Spring has arrived and Wayne County Gem and Mineral Club did not let any grass grow under its feet before activating its field season. In fact, we did not even let the snow melt.
It was April, it was opening day, and there were diamonds involved. But no, it was not baseball. Rather, April 1 is opening day for “Herkimer diamond” hunting at Ace of Diamonds Mine in Middleville, NY and 12 intrepid WCGMC members put on their boots and their woolies and made the annual trip. Exposure was limited and the snow prevented the owners from bringing in new rock. But there were still “diamonds” to be found and the sun was out to warm our hearts if not our hands. April 1 may actually be more tolerable than August 1. We even signed up a new member while digging, welcoming Donna Dow to our growing family of crazed collectors.
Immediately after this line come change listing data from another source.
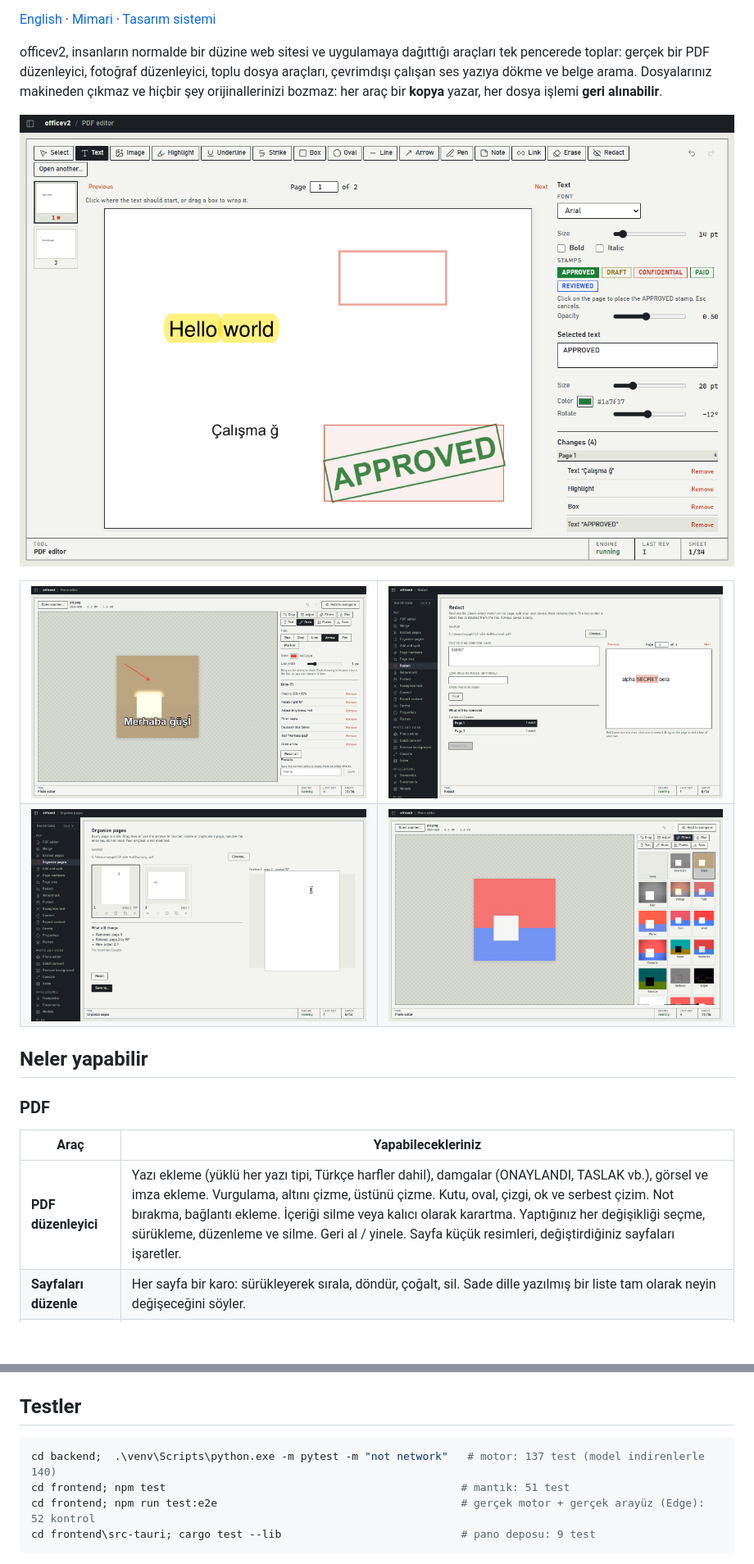
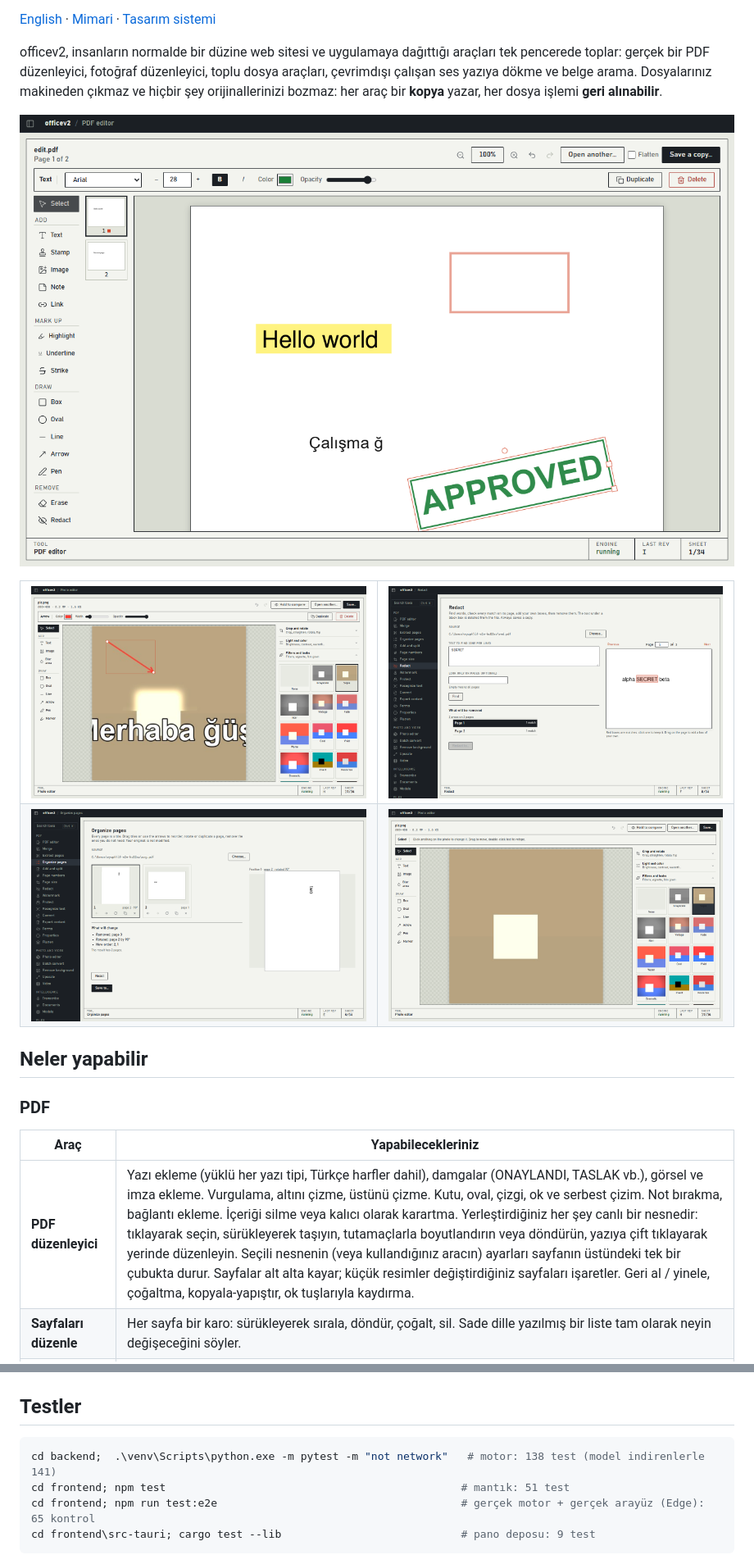
Before and after one commit to beyuphan/officev2, a Markdown page: README-tr.md, 2 parts joined by grey strips. Shown at 82% size. Drawn GitHub-style; pictures changed too: docs/screenshots/pdf-editor.png, docs/screenshots/photo-editor.png, docs/screenshots/photo-filters.png; blank space fills up the shorter version.

````diff
--- a/README-tr.md
+++ b/README-tr.md
@@ -26,7 +26,7 @@ officev2, insanların normalde bir düzine web sitesi ve uygulamaya dağıttığ
 
 | Araç | Yapabilecekleriniz |
 |---|---|
-| **PDF düzenleyici** | Yazı ekleme (yüklü her yazı tipi, Türkçe harfler dahil), damgalar (ONAYLANDI, TASLAK vb.), görsel ve imza ekleme. Vurgulama, altını çizme, üstünü çizme. Kutu, oval, çizgi, ok ve serbest çizim. Not bırakma, bağlantı ekleme. İçeriği silme veya kalıcı olarak karartma. Yaptığınız her değişikliği seçme, sürükleme, düzenleme ve silme. Geri al / yinele. Sayfa küçük resimleri, değiştirdiğiniz sayfaları işaretler. |
+| **PDF düzenleyici** | Yazı ekleme (yüklü her yazı tipi, Türkçe harfler dahil), damgalar (ONAYLANDI, TASLAK vb.), görsel ve imza ekleme. Vurgulama, altını çizme, üstünü çizme. Kutu, oval, çizgi, ok ve serbest çizim. Not bırakma, bağlantı ekleme. İçeriği silme veya kalıcı olarak karartma. Yerleştirdiğiniz her şey canlı bir nesnedir: tıklayarak seçin, sürükleyerek taşıyın, tutamaçlarla boyutlandırın veya döndürün, yazıya çift tıklayarak yerinde düzenleyin. Seçili nesnenin (veya kullandığınız aracın) ayarları sayfanın üstündeki tek bir çubukta durur. Sayfalar alt alta kayar; küçük resimler değiştirdiğiniz sayfaları işaretler. Geri al / yinele, çoğaltma, kopyala-yapıştır, ok tuşlarıyla kaydırma. |
 | **Sayfaları düzenle** | Her sayfa bir karo: sürükleyerek sırala, döndür, çoğalt, sil. Sade dille yazılmış bir liste tam olarak neyin değişeceğini söyler. |
 | **Birleştir, Sayfa ayıkla** | Sayfa sayfa sonuç haritasıyla birleştirme; küçük resim ızgarasından sayfa seçme veya aralık yazma. |
 | **Ekle ve böl** | Boş sayfa veya başka bir PDF'ten sayfa ekleme; her N sayfada, belirli sayfalardan önce veya yer imlerinde bölme. |
@@ -106,9 +106,9 @@ $env:LOCALFLOW_DEV_TOKEN = "dev"
 ## Testler
 
 ```powershell
-cd backend;  .\venv\Scripts\python.exe -m pytest -m "not network"   # motor: 137 test (model indirenlerle 140)
+cd backend;  .\venv\Scripts\python.exe -m pytest -m "not network"   # motor: 138 test (model indirenlerle 141)
 cd frontend; npm test                                              # mantık: 51 test
-cd frontend; npm run test:e2e                                      # gerçek motor + gerçek arayüz (Edge): 52 kontrol
+cd frontend; npm run test:e2e                                      # gerçek motor + gerçek arayüz (Edge): 65 kontrol
 cd frontend\src-tauri; cargo test --lib                            # pano deposu: 9 test
 ```
 
````
Also changed, not shown: other parts of README-tr.md (+1 -1 lines), ARCHITECTURE.md (+2 -1 lines), README.md (+4 -4 lines), 10 other files.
All New York mineral collectors have a soft spot for Herkimer diamonds and now there is a comprehensive book dedicated to one of our favorite minerals.
Thanks to Mike Walter, a teacher and mineral dealer by trade, but a true collector by heart, we can learn more about the little (and sometimes not so little) doubly terminated clear quartz crystals than most thought probably could be known.
Most of you likely know that the Eurypterid (a Silurian-age sea scorpion) holds official status as the state fossil of New York. But did you know that our esteemed government bodies in Albany are busy working on the monumental task of assigning an official state mineral? Bet it will not take you much time to decide what mineral they are considering.
Yes, on April 28th, 2014 the New York State Senate passed legislation that could officially assign the “Herkimer diamond” as the official state mineral. The legislation was sponsored by Senator James Seward of Oneonta, who proclaimed that doubly terminated clear Herkimer diamonds were “formed almost 500 million years ago and deserve to be properly recognized across New York.” Senator Butler’s website goes on to say that Herkimer diamonds are “known around the world as some of the clearest quartz mineral specimens found to date.”